Required work: All of the records should be given again exactly as they appear.

Supplied records:

━━━━━━━━━━━━━━━━━━━━

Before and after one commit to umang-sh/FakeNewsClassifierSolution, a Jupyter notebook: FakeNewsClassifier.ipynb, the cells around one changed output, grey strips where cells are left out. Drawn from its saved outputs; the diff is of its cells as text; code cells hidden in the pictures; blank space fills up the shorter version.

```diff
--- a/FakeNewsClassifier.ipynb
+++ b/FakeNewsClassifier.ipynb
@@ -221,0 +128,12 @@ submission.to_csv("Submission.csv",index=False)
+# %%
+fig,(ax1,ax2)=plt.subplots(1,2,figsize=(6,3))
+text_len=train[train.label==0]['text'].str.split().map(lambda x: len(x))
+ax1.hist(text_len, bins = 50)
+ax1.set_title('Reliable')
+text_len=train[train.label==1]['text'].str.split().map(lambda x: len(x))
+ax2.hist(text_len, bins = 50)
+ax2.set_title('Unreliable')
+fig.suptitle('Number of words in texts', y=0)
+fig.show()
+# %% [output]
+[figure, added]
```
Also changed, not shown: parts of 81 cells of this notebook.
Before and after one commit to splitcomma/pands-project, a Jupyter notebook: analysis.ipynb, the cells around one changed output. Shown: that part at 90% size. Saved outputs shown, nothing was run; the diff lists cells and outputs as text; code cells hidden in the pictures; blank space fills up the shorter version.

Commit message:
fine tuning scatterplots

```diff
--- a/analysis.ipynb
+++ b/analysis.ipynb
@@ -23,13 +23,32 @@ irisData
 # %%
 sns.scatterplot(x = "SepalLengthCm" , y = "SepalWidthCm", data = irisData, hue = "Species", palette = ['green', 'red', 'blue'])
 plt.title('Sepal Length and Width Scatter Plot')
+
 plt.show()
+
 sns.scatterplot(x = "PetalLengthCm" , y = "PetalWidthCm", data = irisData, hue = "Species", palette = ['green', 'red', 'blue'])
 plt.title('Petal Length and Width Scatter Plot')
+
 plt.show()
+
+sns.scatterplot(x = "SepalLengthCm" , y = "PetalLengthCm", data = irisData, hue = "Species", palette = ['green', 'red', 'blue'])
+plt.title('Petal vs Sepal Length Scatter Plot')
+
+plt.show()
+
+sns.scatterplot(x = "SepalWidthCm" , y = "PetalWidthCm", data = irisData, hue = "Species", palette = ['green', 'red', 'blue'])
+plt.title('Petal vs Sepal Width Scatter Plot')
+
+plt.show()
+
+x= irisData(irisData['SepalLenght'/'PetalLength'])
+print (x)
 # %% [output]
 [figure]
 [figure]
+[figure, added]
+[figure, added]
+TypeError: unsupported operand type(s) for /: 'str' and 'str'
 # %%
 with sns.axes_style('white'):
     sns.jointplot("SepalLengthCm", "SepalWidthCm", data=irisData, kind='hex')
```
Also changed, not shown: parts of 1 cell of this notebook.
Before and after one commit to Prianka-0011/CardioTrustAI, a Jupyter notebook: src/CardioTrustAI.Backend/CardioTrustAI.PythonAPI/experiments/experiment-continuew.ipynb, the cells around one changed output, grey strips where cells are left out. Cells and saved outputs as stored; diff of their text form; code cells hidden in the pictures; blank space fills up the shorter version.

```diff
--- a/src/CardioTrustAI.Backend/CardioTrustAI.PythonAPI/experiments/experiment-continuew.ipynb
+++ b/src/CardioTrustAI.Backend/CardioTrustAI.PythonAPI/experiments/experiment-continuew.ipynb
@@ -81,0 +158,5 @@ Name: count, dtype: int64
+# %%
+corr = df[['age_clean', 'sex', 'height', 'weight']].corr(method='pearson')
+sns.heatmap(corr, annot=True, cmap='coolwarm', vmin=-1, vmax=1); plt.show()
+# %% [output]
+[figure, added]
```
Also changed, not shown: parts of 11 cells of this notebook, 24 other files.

━━━━━━━━━━━━━━━━━━━━

Task output:
Before and after one commit to umang-sh/FakeNewsClassifierSolution, a Jupyter notebook: FakeNewsClassifier.ipynb, the cells around one changed output, grey strips where cells are left out. Drawn from its saved outputs; the diff is of its cells as text; code cells hidden in the pictures; blank space fills up the shorter version.

```diff
--- a/FakeNewsClassifier.ipynb
+++ b/FakeNewsClassifier.ipynb
@@ -221,0 +128,12 @@ submission.to_csv("Submission.csv",index=False)
+# %%
+fig,(ax1,ax2)=plt.subplots(1,2,figsize=(6,3))
+text_len=train[train.label==0]['text'].str.split().map(lambda x: len(x))
+ax1.hist(text_len, bins = 50)
+ax1.set_title('Reliable')
+text_len=train[train.label==1]['text'].str.split().map(lambda x: len(x))
+ax2.hist(text_len, bins = 50)
+ax2.set_title('Unreliable')
+fig.suptitle('Number of words in texts', y=0)
+fig.show()
+# %% [output]
+[figure, added]
```
Also changed, not shown: parts of 81 cells of this notebook.
Before and after one commit to splitcomma/pands-project, a Jupyter notebook: analysis.ipynb, the cells around one changed output. Shown: that part at 90% size. Saved outputs shown, nothing was run; the diff lists cells and outputs as text; code cells hidden in the pictures; blank space fills up the shorter version.

Commit message:
fine tuning scatterplots

```diff
--- a/analysis.ipynb
+++ b/analysis.ipynb
@@ -23,13 +23,32 @@ irisData
 # %%
 sns.scatterplot(x = "SepalLengthCm" , y = "SepalWidthCm", data = irisData, hue = "Species", palette = ['green', 'red', 'blue'])
 plt.title('Sepal Length and Width Scatter Plot')
+
 plt.show()
+
 sns.scatterplot(x = "PetalLengthCm" , y = "PetalWidthCm", data = irisData, hue = "Species", palette = ['green', 'red', 'blue'])
 plt.title('Petal Length and Width Scatter Plot')
+
 plt.show()
+
+sns.scatterplot(x = "SepalLengthCm" , y = "PetalLengthCm", data = irisData, hue = "Species", palette = ['green', 'red', 'blue'])
+plt.title('Petal vs Sepal Length Scatter Plot')
+
+plt.show()
+
+sns.scatterplot(x = "SepalWidthCm" , y = "PetalWidthCm", data = irisData, hue = "Species", palette = ['green', 'red', 'blue'])
+plt.title('Petal vs Sepal Width Scatter Plot')
+
+plt.show()
+
+x= irisData(irisData['SepalLenght'/'PetalLength'])
+print (x)
 # %% [output]
 [figure]
 [figure]
+[figure, added]
+[figure, added]
+TypeError: unsupported operand type(s) for /: 'str' and 'str'
 # %%
 with sns.axes_style('white'):
     sns.jointplot("SepalLengthCm", "SepalWidthCm", data=irisData, kind='hex')
```
Also changed, not shown: parts of 1 cell of this notebook.
Before and after one commit to Prianka-0011/CardioTrustAI, a Jupyter notebook: src/CardioTrustAI.Backend/CardioTrustAI.PythonAPI/experiments/experiment-continuew.ipynb, the cells around one changed output, grey strips where cells are left out. Cells and saved outputs as stored; diff of their text form; code cells hidden in the pictures; blank space fills up the shorter version.

```diff
--- a/src/CardioTrustAI.Backend/CardioTrustAI.PythonAPI/experiments/experiment-continuew.ipynb
+++ b/src/CardioTrustAI.Backend/CardioTrustAI.PythonAPI/experiments/experiment-continuew.ipynb
@@ -81,0 +158,5 @@ Name: count, dtype: int64
+# %%
+corr = df[['age_clean', 'sex', 'height', 'weight']].corr(method='pearson')
+sns.heatmap(corr, annot=True, cmap='coolwarm', vmin=-1, vmax=1); plt.show()
+# %% [output]
+[figure, added]
```
Also changed, not shown: parts of 11 cells of this notebook, 24 other files.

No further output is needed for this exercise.